*** Data extracts ***

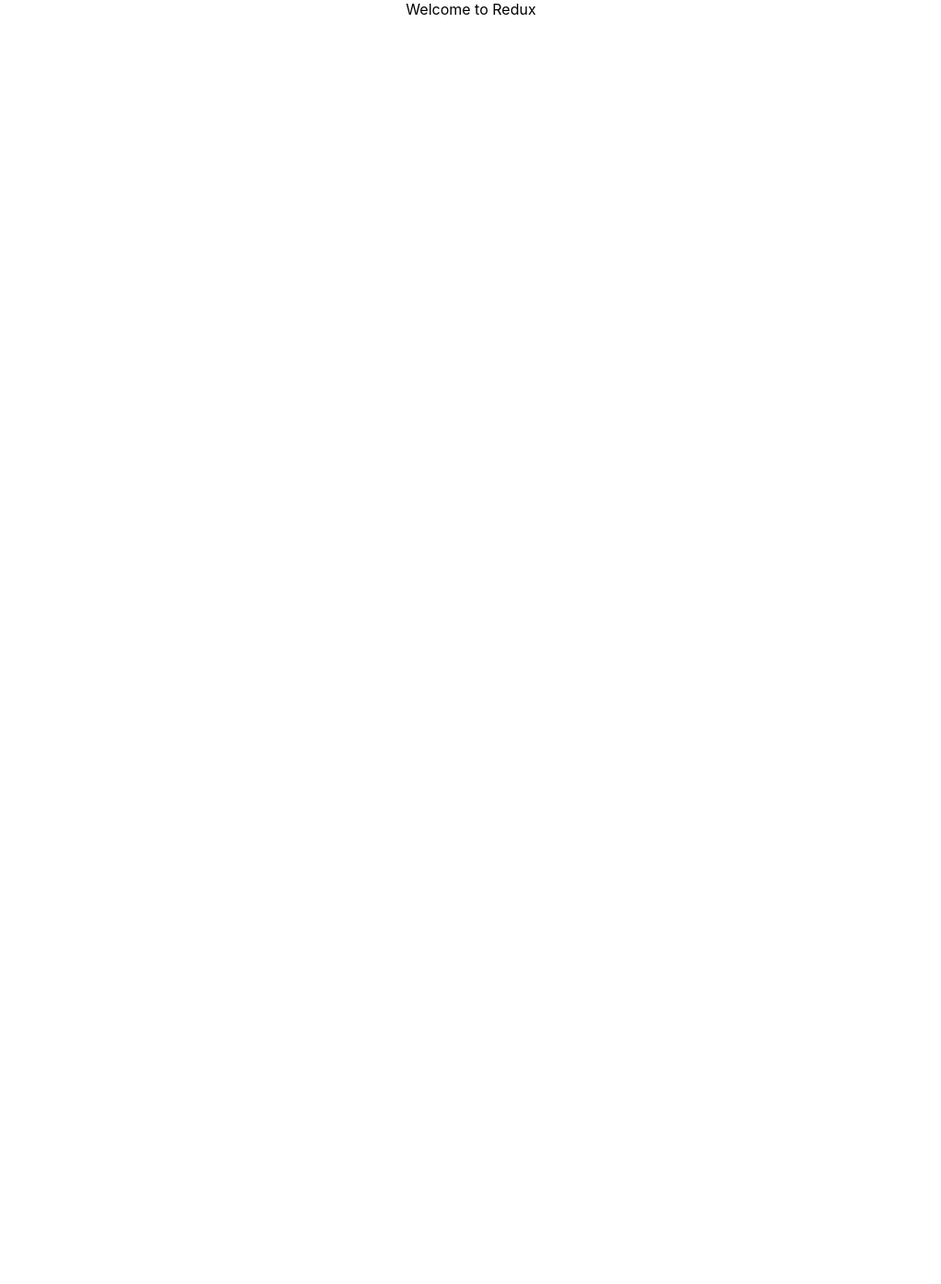
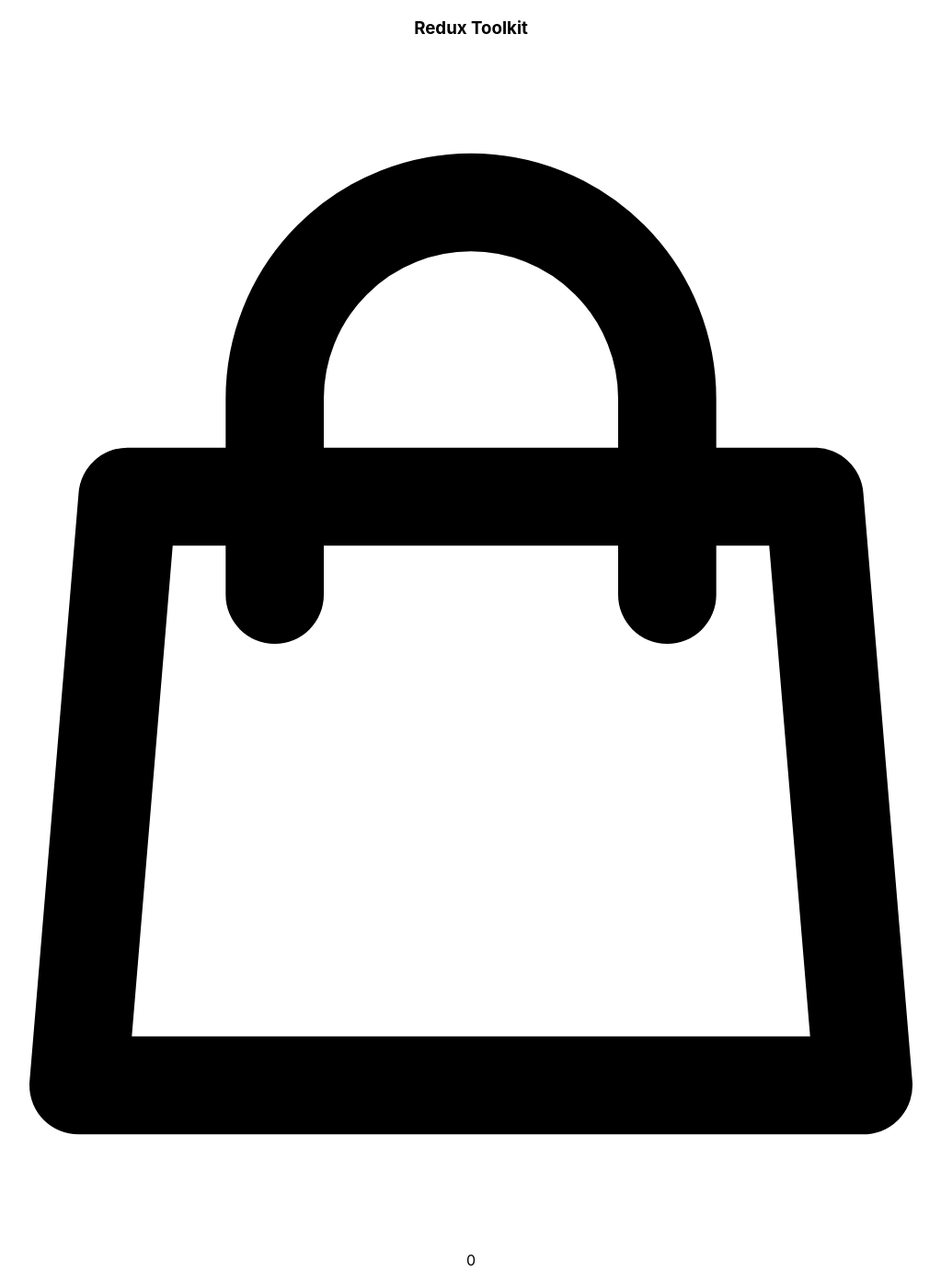
Before and after one commit to NitBravoA92/redux-basics-warm-up, a React (Create React App) app: page / in a window 1280 px wide. Shown: the whole page at 92% size, without its empty margins (128-1151 px from the left). Before the commit the page ends 800 px from the top, so only its background shows below. Built offline with nearby package versions, Linux system fonts and the light colour scheme.

Commit message:
Create the Navbar component

```diff
--- a/src/App.js
+++ b/src/App.js
@@ -1,8 +1,11 @@
+import Navbar from './components/Navbar';
 import './App.css';
 
 function App() {
   return (
-    <div className="App">Welcome to Redux</div>
+    <main className="App">
+      <Navbar />
+    </main>
   );
 }
 
--- /dev/null
+++ b/src/components/Navbar.js
@@ -0,0 +1,22 @@
+const { useSelector } = require("react-redux");
+import CartIcon from '../icons.js';
+
+const Navbar = () => {
+  const { amount } = useSelector((store) => store.cart)
+
+  return (
+    <nav>
+      <div className="nav-center">
+        <h3>Redux Toolkit</h3>
+        <div className="nav-container">
+          <CartIcon />
+          <div className="amount-container">
+            <p className="total-amount">{amount}</p>
+          </div>
+        </div>
+      </div>
+    </nav>
+  );
+};
+
+export default Navbar;
```
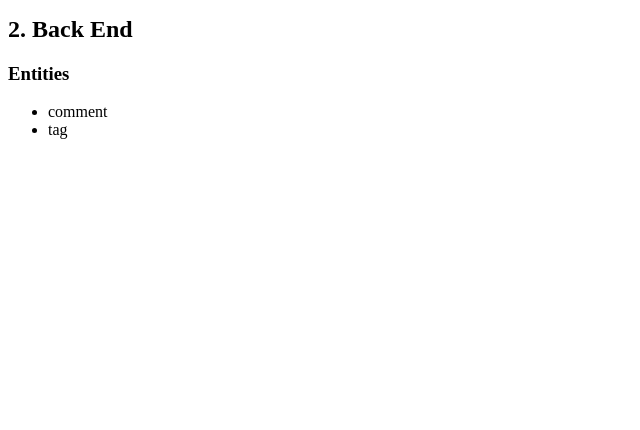
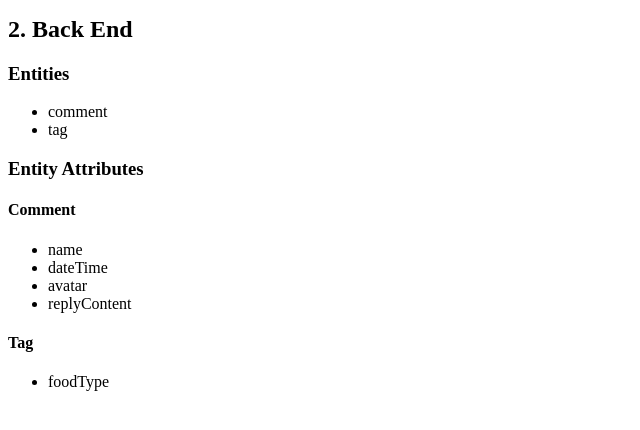
Before and after one commit to fgarcia132/ddp, a PHP site: page / in a window 1280 px wide. Shown: the part 255-685 px from the top of the page, without its empty margins (0-640 px from the left). Run offline with PHP 8.4, Linux system fonts and the light colour scheme.

Commit message:
added entity attributes

```diff
--- a/index.php
+++ b/index.php
@@ -19,5 +19,17 @@
 						<li>comment</li>
 						<li>tag</li>
 					</ul>
+				<h3>Entity Attributes</h3>
+					<h4>Comment</h4>
+						<ul>
+							<li>name</li>
+							<li>dateTime</li>
+							<li>avatar</li>
+							<li>replyContent</li>
+						</ul>
+					<h4>Tag</h4>
+						<ul>
+							<li>foodType</li>
+						</ul>
 	</body>
 </html>
```
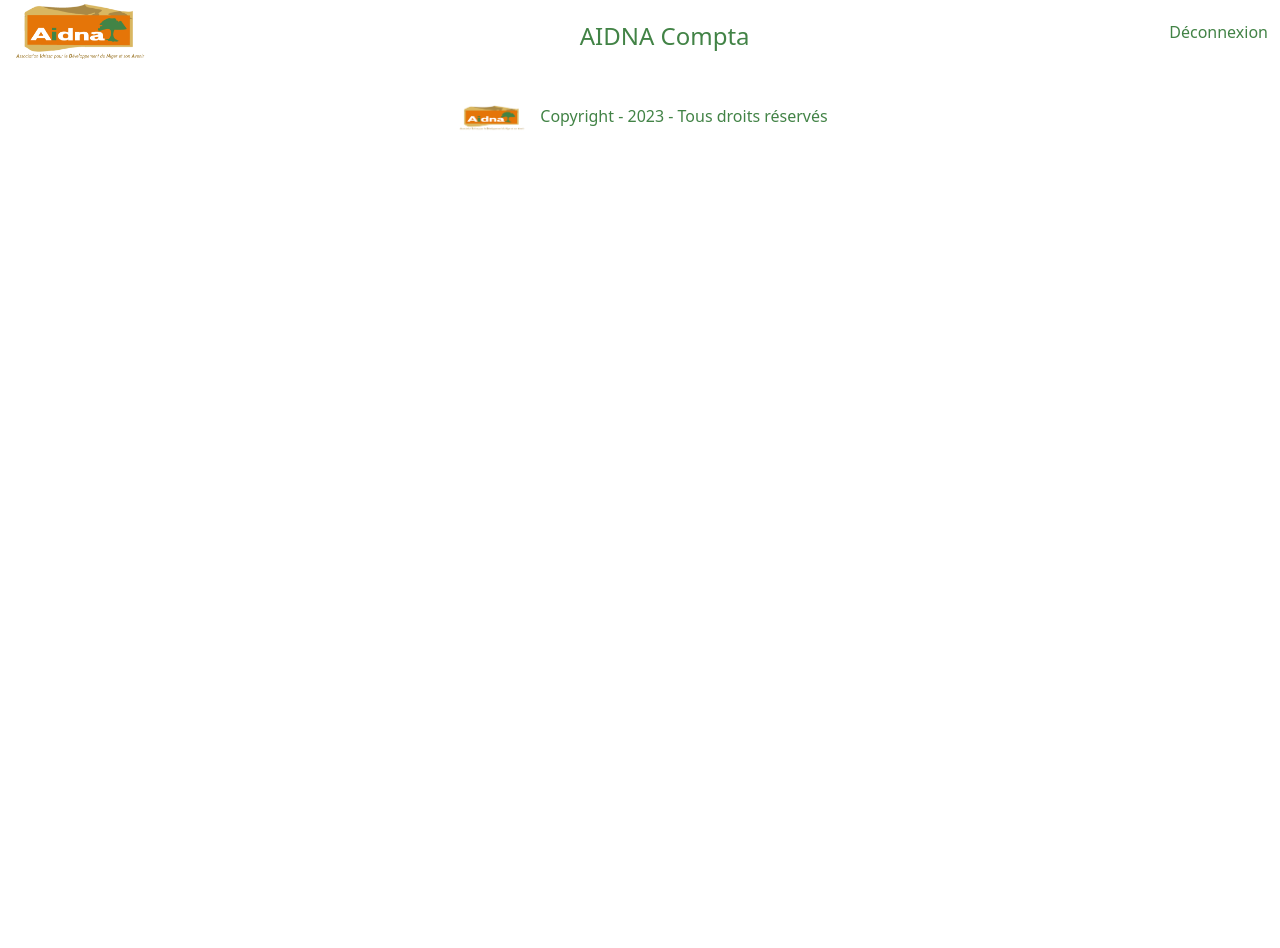
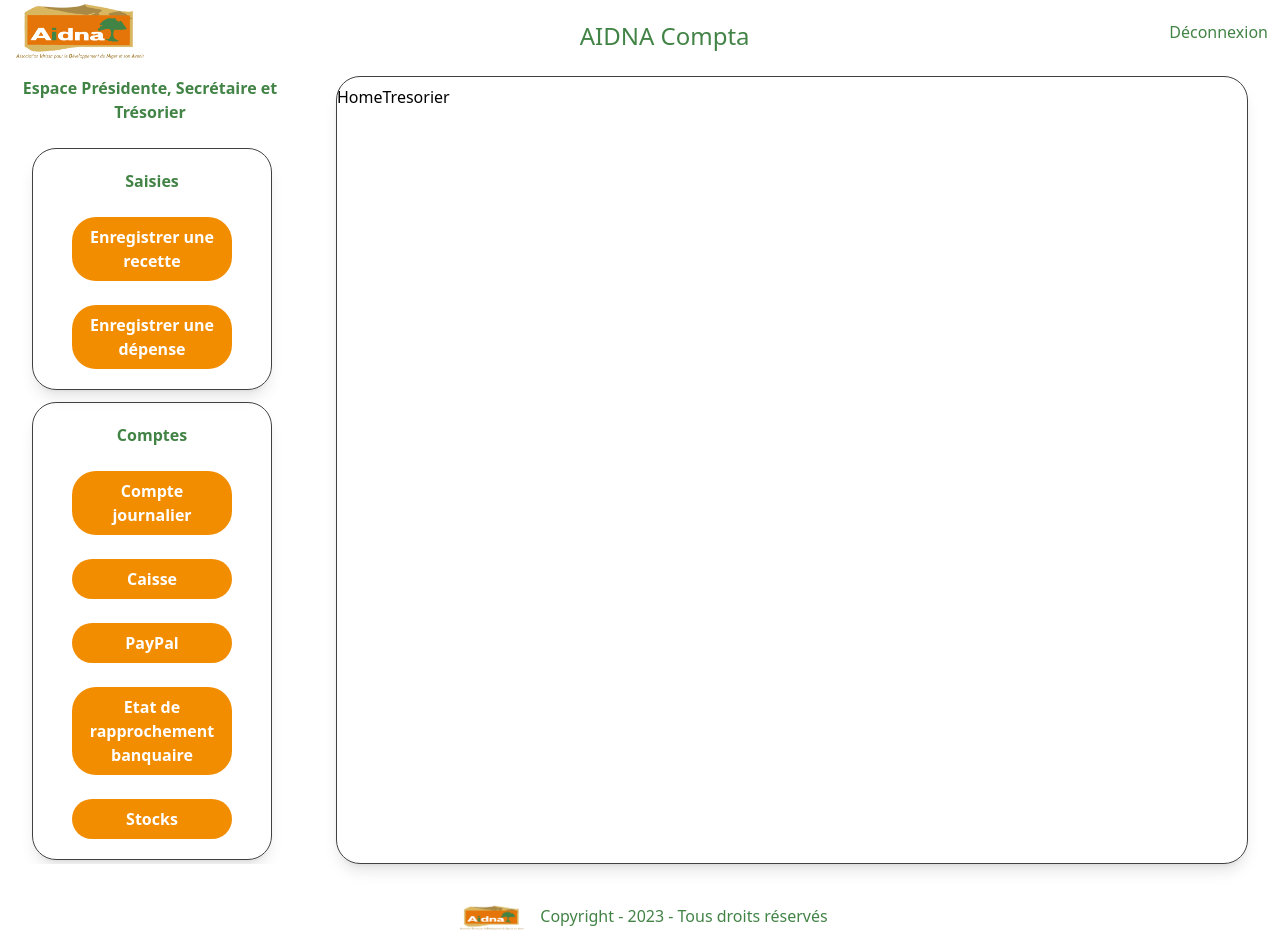
Before and after one commit to serpentaire/AIDNA-Compta, a React (Vite) app in the folder frontend/: page /homeTresorier in a window 1280 px wide. Before the commit the page ends 800 px from the top, so only its background shows below. Built offline with nearby package versions, Linux system fonts and the light colour scheme.

Commit message:
creation de la home tresorier

```diff
--- a/frontend/src/App.jsx
+++ b/frontend/src/App.jsx
@@ -4,18 +4,20 @@ import Footer from "./components/Footer";
 import Header from "./components/Header";
 import HomeAdherent from "./pages/homes/HomeAdherent";
 import Login from "./pages/homes/login/login";
+import HomeTresorier from "./pages/homes/HomeTresorier";
 
 import "./App.css";
 
 function App() {
   return (
-    <div className="App">
+    <div className="App md:h-auto">
       <Router>
         <div>
           <Header />
           <Routes>
             <Route path="/" element={<Login />} />
             <Route path="/homeAdherent" element={<HomeAdherent />} />
+            <Route path="/homeTresorier" element={<HomeTresorier />} />
             {/* <Home /> */}
           </Routes>
           <Footer />
--- a/frontend/src/components/Footer.jsx
+++ b/frontend/src/components/Footer.jsx
@@ -3,7 +3,7 @@ import logo from "@assets/logo.png";
 
 function Footer() {
   return (
-    <div className="footer pt-10 front-roboto text-green">
+    <div className="footer pt-10 front-roboto text-green ">
       <div className="pb-4 flex justify-center">
         <img src={logo} alt="logo" className="w-20 h-7 text-center" />
         <p className="pl-2">Copyright - 2023 - Tous droits réservés</p>
--- a/frontend/src/components/sidebar/SideBarTresorier.jsx
+++ b/frontend/src/components/sidebar/SideBarTresorier.jsx
@@ -2,11 +2,11 @@ import React from "react";
 
 function SideBarTresorier() {
   return (
-    <div className="sideBarTresorier">
-      <h1 className="rounded-3xl text-1xl text-center text-green font-semibold p-3 md:text-start md:pl-2">
-        Espace Présidente, secrétaire et trésorier
+    <div className="sideBarTresorier overflow-y-scroll md:h-screen">
+      <h1 className="rounded-3xl text-1xl text-center text-green font-semibold p-3 md:pl-2">
+        Espace Présidente, Secrétaire et Trésorier
       </h1>
-      <div className="md:w-60 md:w-56 border pt-2 pb-2 border-black hover:scale-105 duration-300 rounded-3xl shadow-lg lg:max-w-lg mt-3 mx-8">
+      <div className=" md:w-60 md:w-56 border pt-2 pb-2 border-black hover:scale-105 duration-300 rounded-3xl shadow-lg lg:max-w-lg mt-3 mx-8">
         <h2 className="rounded-3xl text-1xl text-center text-green font-semibold p-3">
           Saisies
         </h2>
--- a/frontend/src/pages/homes/HomeAdherent.jsx
+++ b/frontend/src/pages/homes/HomeAdherent.jsx
@@ -2,7 +2,7 @@ import SideBarAdherent from "../../components/sidebar/SideBarAdherent";
 
 export default function HomeAdherent() {
   return (
-    <div className="homeAdherent md:flex  ">
+    <div className="homeAdherent md:flex ">
       <div>
         <SideBarAdherent />
       </div>
--- /dev/null
+++ b/frontend/src/pages/homes/HomeTresorier.jsx
@@ -0,0 +1,17 @@
+import React from "react";
+import SideBarTresorier from "../../components/sidebar/SideBarTresorier";
+
+function HomeTresorier() {
+  return (
+    <div className="homeTresorier md:flex ">
+      <div>
+        <SideBarTresorier />
+      </div>
+      <div className=" border pt-2 pb-2 border-black rounded-3xl shadow-lg mt-3 mx-8 md:w-screen">
+        <h1>HomeTresorier</h1>
+      </div>
+    </div>
+  );
+}
+
+export default HomeTresorier;
```
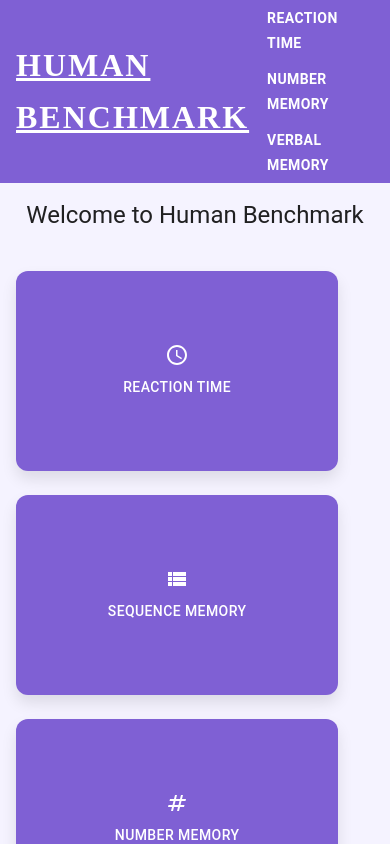
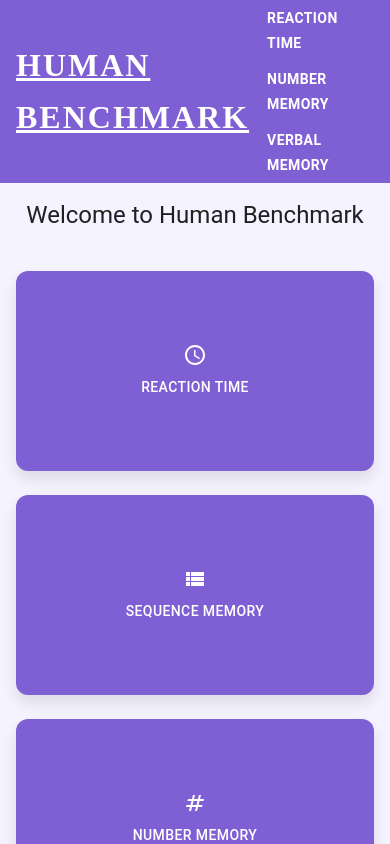
Before and after one commit to Swarnim114/YourBenchMark, a React (Create React App) app: page / in a window 390 px wide. Shown: the top 844 px of the page. Built offline with nearby package versions, Linux system fonts and the light colour scheme.

Commit message:
mobile screen view fixed for home

```diff
--- a/src/components/Home.js
+++ b/src/components/Home.js
@@ -26,12 +26,13 @@
   marginTop: theme.spacing(4),
   display: 'flex',
   flexWrap: 'wrap',
-  justifyContent: 'center', // Centers the grid elements horizontally
+  justifyContent: 'center', // Ensure the grid is centered horizontally
+  alignItems: 'center', // Ensure the grid is centered vertically (optional)
   gap: theme.spacing(3), // Adjust the gap between the buttons
 }));
-
 const SquareButton = styled(Button)(({ theme, isMobile, isTablet }) => ({
-  width: isMobile ? '90%' : isTablet ? 300 : 400, // Adjust width based on screen size
+  width: isMobile ? '100%' : isTablet ? 300 : 400, // Use 100% width on mobile to fill the available space
+  maxWidth: '100%', // Ensure there's some padding on mobile screens
   height: isMobile ? 200 : isTablet ? 250 : 300,  // Adjust height based on screen size
   display: 'flex',
   flexDirection: 'column',
```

*** End of Data extracts ***

● **What is expected**:
Note every line of the records that holds the word "justifyContent", and copy it.

● **The completed task**:
-  justifyContent: 'center', // Centers the grid elements horizontally
+  justifyContent: 'center', // Ensure the grid is centered horizontally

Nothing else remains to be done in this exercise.